Volunteers have been helping Ray with the mahi - developing, improving, and extending the gardens ever since. In addition to thousands of volunteer hours, donations from the Turanga Lions Club, Williams Family Trust and Gisborne District Council have contributed to the project. The Council staff and contractors continue to provide support with plants and advice.
At the moment, four volunteers meet every Friday morning for three hours of weeding, planting, maintenance, some good banter and a cuppa. Two of them, Martin Cox and Graeme Miller, share similar stories as retirees wanting to give back to the land and the community. The camaraderie and putting the world right are top of their minds most days.
Martin has been helping for eight years and Graeme, two. Martin asks anyone sitting at home, retired or at a loose end, not to be shy to lend a hand. He likes to meet and talk to people from different walks of life and have a bit of a laugh. While Graeme is a keen gardener, he also got involved to meet people and keep up his fitness, “It’s a big job with only the four of us.”
Ray, Martin, Graeme and the other stalwart of support for the gardens, Gail Wadham, are doing awesome work. They are achieving lots for Papatūānuku and for the nature she provides. Like many other voluntary projects, there is more work than they can handle.
We highly recommend you take your whānau to check this lovely little corner of Tūranganui-a-Kiwa out. They are peaceful and easy walking with heaps of different tracks for the kids to explore.
Afternoons in the gardens are especially lovely with the golden sun filtering through the tall gums.

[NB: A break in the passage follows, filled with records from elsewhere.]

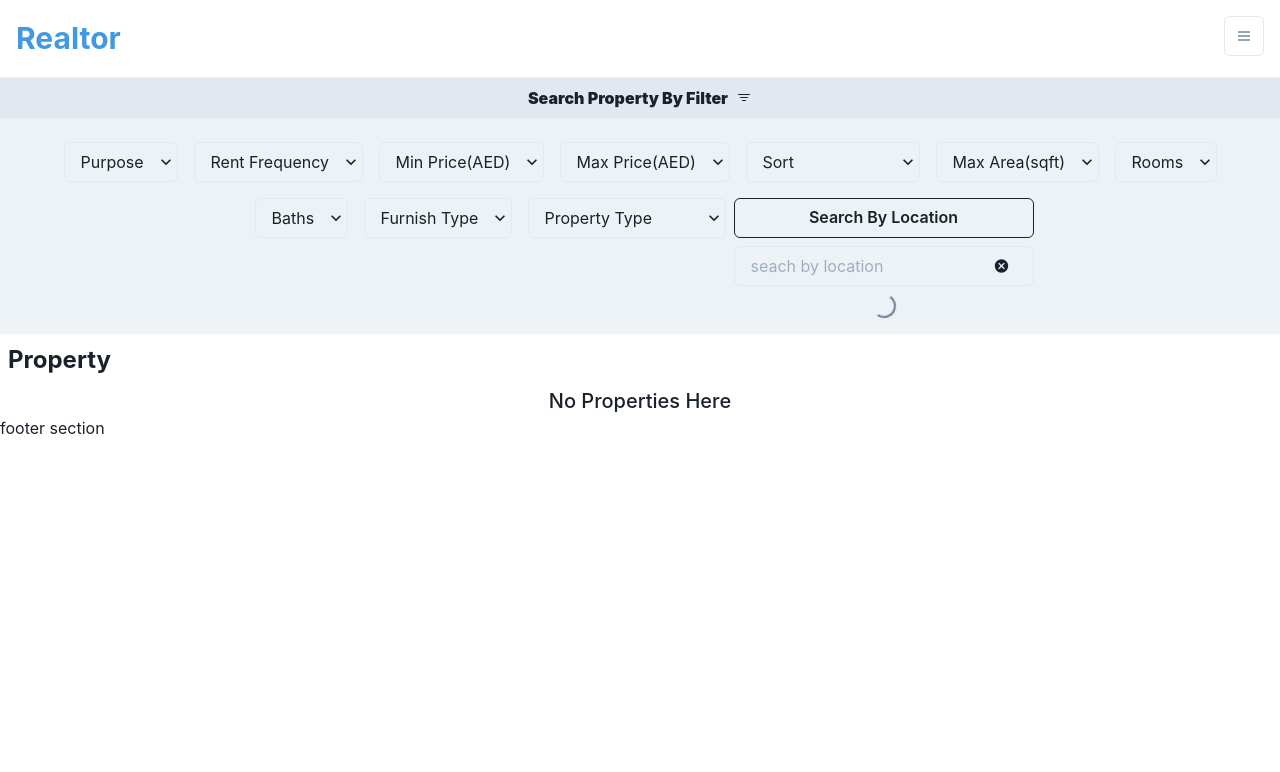
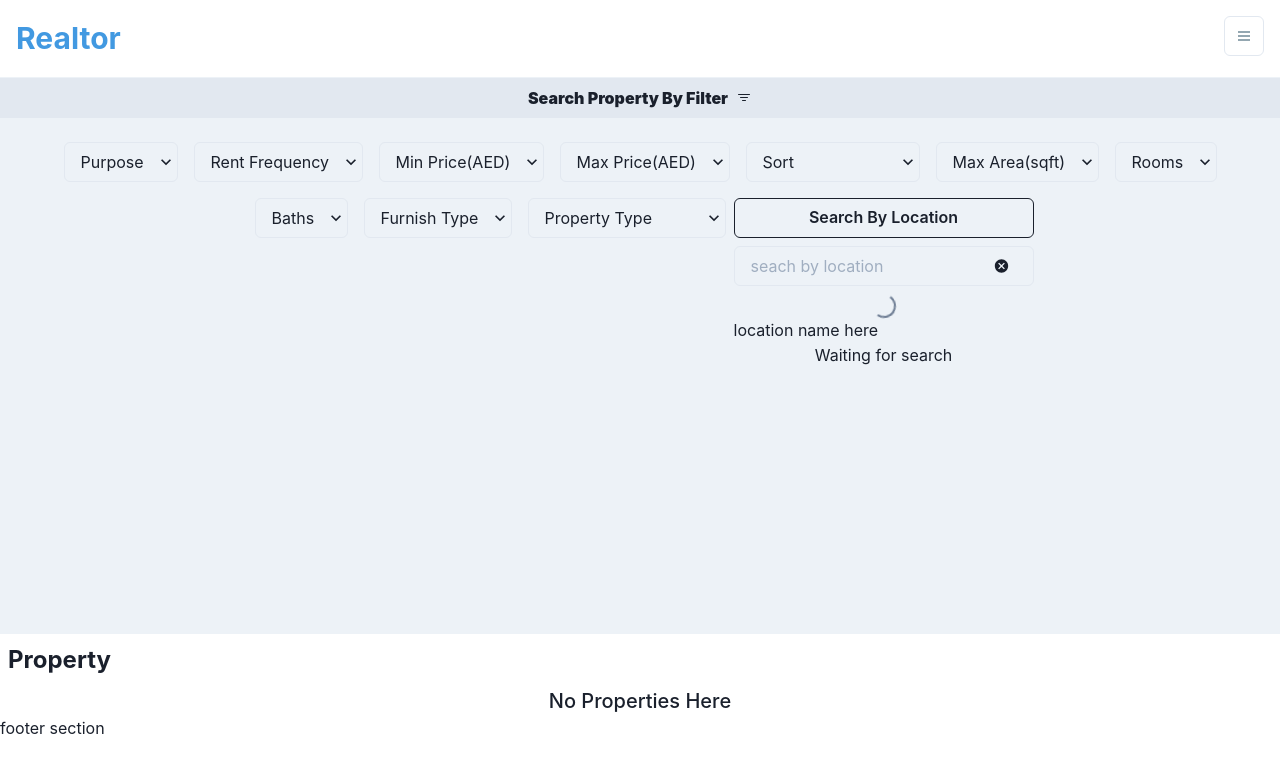
Before and after one commit to laherasif/RealEstate-App-Next-js, a Next.js app: page /search in a window 1280 px wide. Both pictures are taken after a click on the element "Search Property By Filter". Shown: the top 772 px of the page. Built offline with nearby package versions, Linux system fonts and the light colour scheme.

Commit message:
complete search filter form

```diff
--- a/components/SearchFilterData.jsx
+++ b/components/SearchFilterData.jsx
@@ -44,6 +44,7 @@ export default function SearchFilterData() {
                     </Box>
                 )
             })}
+
             <Flex flexDir="column" marginTop="2" >
                 <Button borderColor="gray.400" border="1pt solid">Search By Location </Button>
 
@@ -65,6 +66,17 @@ export default function SearchFilterData() {
 
                     </Icon>
                     <Spinner margin="auto" marginTop="2" color="gray.500"/>
+
+                    <Box height="300px" overFlow="auto">
+                      <Box>
+                          <Text cursor="pointer" borderBottom="1pt solid" borderColor="gray.100" >location name here</Text>
+                      </Box>
+
+                       <Flex justifyContent="center" flexDir="column" alignItems="center">
+                          <Text>Waiting for search </Text>
+                       </Flex>
+
+                    </Box>
                 </Flex>
             </Flex>
 
```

If you’re interested in lending these guys a hand, or for any further information, you can contact Ray Gowland on email@example.com or follow Turanga Gardens on Facebook.
Story by Sandra Groves Photographs Sarah Cleave